→ **Problem**:
Below are the records; restate all of them word for word.

-*-

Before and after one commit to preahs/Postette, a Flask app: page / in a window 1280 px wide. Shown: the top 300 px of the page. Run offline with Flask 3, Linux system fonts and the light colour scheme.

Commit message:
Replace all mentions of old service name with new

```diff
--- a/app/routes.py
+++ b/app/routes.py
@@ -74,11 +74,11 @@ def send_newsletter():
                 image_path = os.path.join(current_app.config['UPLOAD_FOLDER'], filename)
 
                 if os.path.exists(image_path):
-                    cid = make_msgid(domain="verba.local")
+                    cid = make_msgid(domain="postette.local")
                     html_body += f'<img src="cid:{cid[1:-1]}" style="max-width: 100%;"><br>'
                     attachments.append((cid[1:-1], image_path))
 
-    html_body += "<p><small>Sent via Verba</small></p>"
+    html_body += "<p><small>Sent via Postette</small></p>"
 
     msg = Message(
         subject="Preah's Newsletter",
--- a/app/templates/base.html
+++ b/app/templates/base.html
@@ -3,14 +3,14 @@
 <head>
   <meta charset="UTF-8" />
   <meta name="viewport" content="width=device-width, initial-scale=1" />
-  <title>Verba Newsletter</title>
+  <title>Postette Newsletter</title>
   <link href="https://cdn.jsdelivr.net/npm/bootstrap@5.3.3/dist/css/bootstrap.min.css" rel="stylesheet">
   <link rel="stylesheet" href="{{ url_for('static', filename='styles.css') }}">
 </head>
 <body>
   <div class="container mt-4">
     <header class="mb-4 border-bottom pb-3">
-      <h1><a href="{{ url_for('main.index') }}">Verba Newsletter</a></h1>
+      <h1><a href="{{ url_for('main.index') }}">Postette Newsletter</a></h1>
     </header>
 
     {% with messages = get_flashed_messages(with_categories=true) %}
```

-*-

→ **Reply to the task**:
Before and after one commit to preahs/Postette, a Flask app: page / in a window 1280 px wide. Shown: the top 300 px of the page. Run offline with Flask 3, Linux system fonts and the light colour scheme.

Commit message:
Replace all mentions of old service name with new

```diff
--- a/app/routes.py
+++ b/app/routes.py
@@ -74,11 +74,11 @@ def send_newsletter():
                 image_path = os.path.join(current_app.config['UPLOAD_FOLDER'], filename)
 
                 if os.path.exists(image_path):
-                    cid = make_msgid(domain="verba.local")
+                    cid = make_msgid(domain="postette.local")
                     html_body += f'<img src="cid:{cid[1:-1]}" style="max-width: 100%;"><br>'
                     attachments.append((cid[1:-1], image_path))
 
-    html_body += "<p><small>Sent via Verba</small></p>"
+    html_body += "<p><small>Sent via Postette</small></p>"
 
     msg = Message(
         subject="Preah's Newsletter",
--- a/app/templates/base.html
+++ b/app/templates/base.html
@@ -3,14 +3,14 @@
 <head>
   <meta charset="UTF-8" />
   <meta name="viewport" content="width=device-width, initial-scale=1" />
-  <title>Verba Newsletter</title>
+  <title>Postette Newsletter</title>
   <link href="https://cdn.jsdelivr.net/npm/bootstrap@5.3.3/dist/css/bootstrap.min.css" rel="stylesheet">
   <link rel="stylesheet" href="{{ url_for('static', filename='styles.css') }}">
 </head>
 <body>
   <div class="container mt-4">
     <header class="mb-4 border-bottom pb-3">
-      <h1><a href="{{ url_for('main.index') }}">Verba Newsletter</a></h1>
+      <h1><a href="{{ url_for('main.index') }}">Postette Newsletter</a></h1>
     </header>
 
     {% with messages = get_flashed_messages(with_categories=true) %}
```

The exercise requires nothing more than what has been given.